Since then, I have talked to Courtney countless times. We have shared the same stage multiple times. Our families have dined together. We have shared our blogs and our writing with one other. And we’ve gotten together to talk and catch up on life whenever geography permits. I couldn’t possibly be a bigger fan.
For that reason, when I heard her book, Soulful Simplicity: How Living with Less Can Lead to So Much More would be releasing this Christmas season, I couldn’t wait to share it with each of you. I’ve read the book and thoroughly enjoyed it—even learning more about Courtney’s journey to simplicity than I knew before.
I talked to Courtney last week and asked her to tell us a little more about the book. Here’s the interview:
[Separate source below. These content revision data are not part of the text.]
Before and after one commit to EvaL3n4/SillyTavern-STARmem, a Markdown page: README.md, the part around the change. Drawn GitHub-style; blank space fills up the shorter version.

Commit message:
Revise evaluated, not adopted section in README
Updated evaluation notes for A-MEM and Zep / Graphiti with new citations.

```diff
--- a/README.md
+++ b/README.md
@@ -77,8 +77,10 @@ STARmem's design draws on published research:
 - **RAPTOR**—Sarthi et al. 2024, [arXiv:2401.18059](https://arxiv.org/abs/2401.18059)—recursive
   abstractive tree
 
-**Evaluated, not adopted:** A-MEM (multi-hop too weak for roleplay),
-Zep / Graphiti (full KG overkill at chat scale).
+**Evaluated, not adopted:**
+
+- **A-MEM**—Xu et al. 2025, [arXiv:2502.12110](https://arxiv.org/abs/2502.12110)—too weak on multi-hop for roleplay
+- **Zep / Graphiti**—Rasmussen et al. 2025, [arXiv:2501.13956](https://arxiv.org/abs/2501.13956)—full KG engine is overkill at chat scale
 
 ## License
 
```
1. I’d like to start with this question. After blogging for more than seven years, can you tell me why you decided to write a book? After writing on your blog for so long, what does the book format provide?
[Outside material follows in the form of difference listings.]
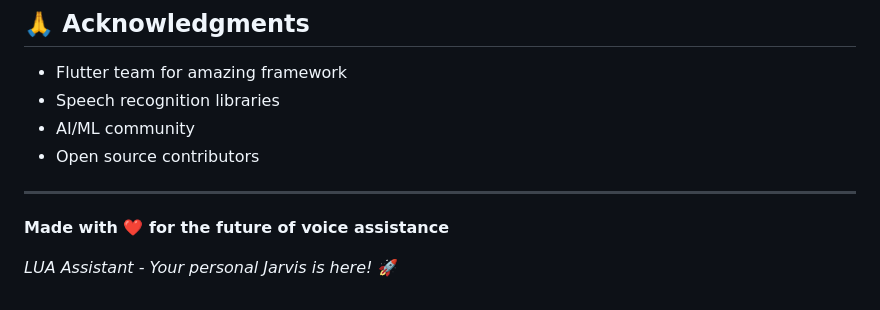
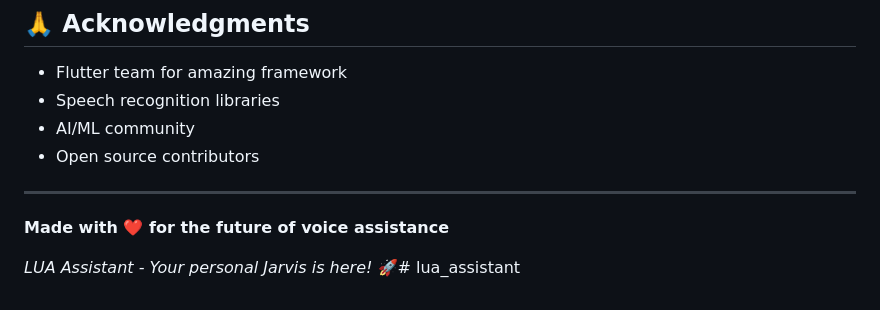
Before and after one commit to Mrsultan7890/lua_assistant, a Markdown page: README.md, the part around the change. Drawn GitHub-style.

```diff
--- a/README.md
+++ b/README.md
@@ -161,4 +161,4 @@ This project is licensed under the MIT License - see the [LICENSE](LICENSE) file
 
 **Made with ❤️ for the future of voice assistance**
 
-*LUA Assistant - Your personal Jarvis is here!* 🚀
+*LUA Assistant - Your personal Jarvis is here!* 🚀# lua_assistant
```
For starters, the book gave me space to share things I wouldn’t have shared on the blog. The way people read a book is more intimate and personal than scrolling through a blog post on a phone or other device. While I am open and personal on the blog in some posts, the book felt like a better place to share more of my story. The blog isn’t really in any order either. The book has 4 clear sections; making me, making space, making time, and making love. My hope is that this will help people see all of the different angles of simplicity and know that it’s so much more than being more organized.
2. When you wrote Soulful Simplicity, did you have a certain type of reader in mind? Or, maybe I should ask it this way, “Who do you think will benefit most from reading it?”
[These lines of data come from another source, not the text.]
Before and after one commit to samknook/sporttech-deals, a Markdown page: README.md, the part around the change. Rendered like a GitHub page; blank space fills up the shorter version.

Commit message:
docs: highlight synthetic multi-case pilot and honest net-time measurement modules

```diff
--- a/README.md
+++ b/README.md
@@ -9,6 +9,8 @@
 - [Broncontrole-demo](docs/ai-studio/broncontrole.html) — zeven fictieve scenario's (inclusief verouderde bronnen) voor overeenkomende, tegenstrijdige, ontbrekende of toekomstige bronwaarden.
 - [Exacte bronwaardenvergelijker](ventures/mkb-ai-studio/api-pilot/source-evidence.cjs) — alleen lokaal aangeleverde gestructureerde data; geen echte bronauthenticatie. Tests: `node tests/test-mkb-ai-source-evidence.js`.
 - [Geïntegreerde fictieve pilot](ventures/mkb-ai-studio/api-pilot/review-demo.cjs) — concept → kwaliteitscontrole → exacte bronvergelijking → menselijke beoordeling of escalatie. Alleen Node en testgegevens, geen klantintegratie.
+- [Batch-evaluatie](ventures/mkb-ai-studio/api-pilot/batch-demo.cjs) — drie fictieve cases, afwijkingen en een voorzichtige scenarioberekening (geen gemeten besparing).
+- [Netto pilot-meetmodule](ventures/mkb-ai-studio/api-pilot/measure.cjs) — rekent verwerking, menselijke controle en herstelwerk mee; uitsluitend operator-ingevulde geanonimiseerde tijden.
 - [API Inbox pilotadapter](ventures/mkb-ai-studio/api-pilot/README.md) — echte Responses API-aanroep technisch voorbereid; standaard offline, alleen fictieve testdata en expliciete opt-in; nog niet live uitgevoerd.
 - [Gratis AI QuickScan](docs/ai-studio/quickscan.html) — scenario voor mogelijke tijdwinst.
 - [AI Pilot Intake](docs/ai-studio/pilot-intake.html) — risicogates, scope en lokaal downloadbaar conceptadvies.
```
While I was writing it, I was thinking about people who are busy, overwhelmed, feeling distracted and the people, especially women, who are starting to consider the idea that “enough is enough.” By sharing my health journey, I hope to reach others who may be struggling with their own health crisis. At the core though, I wrote the book for myself, for the person I was when I was struggling with debt, for the person I was when I realized I was drowning in stuff, and the person I was when I was sick and completely burnt out.
3. Is there any portion of this book you are particularly proud to have written?
I don’t know if proud is the right word, but I’m very happy I wrote the section on making love. I adore that section of the book (and it’s really hard to say that about your own writing). For me, simplicity has been my way back to love, so to put that into words was very meaningful.
4. Courtney, Soulful Simplicity is a very vulnerable and authentic book. You are open and honest about your life, both the good and bad—even before the first chapter starts. Is that the approach to this book you knew you were going to take before starting? Or did the process of writing pull out more vulnerabilities that you imagined going in?
I knew I would get a little vulnerable, but not this vulnerable. Once I started writing though, one thing connected to another and it didn’t feel complete to leave things out.
5. As you share in the book, you embraced simplicity after a diagnosis of multiple sclerosis caused you to evaluate what your body needed and what your heart wanted. You write how the lifestyle changes began to impact your life in positive ways. Are there many universal benefits to simplifying life you have seen? That almost anyone who chooses to embrace a soulful-approach to simplicity can expect? Or do you find these benefits vary greatly from one person to another?
While we may each embrace the benefits differently, I think the benefits themselves are similar. Living with less, and figuring out how you want to spend your resources like time, energy, money and emotion provides an open invitation to be more mindful, less stressed, enjoy more clarity, better relationships … and the list goes on and on. It’s up to each of us, though, to accept the invitation.
6. Soulful Simplicity is not a passive-reading book. By that I mean, it actively engages the reader providing them with opportunities throughout to question and evaluate the direction of their own life. Why did you think this was important to include in the book?
We are faced with so much information, so many choices, and have gotten used to reading something and moving on. I wanted to engage people with the opportunity to take immediate action and to close the gap between inspiration and action. It’s been my experience that one small step leads to another and another and that all of those small steps can lead to life changing results.
Here’s the endorsement I wrote for it: “With humility, honesty and authenticity, Courtney Carver invites each of us to find greater simplicity in life–and provides a practical roadmap for us to find it in our own unique way.”
I hope you’ll take a minute or two to check it out.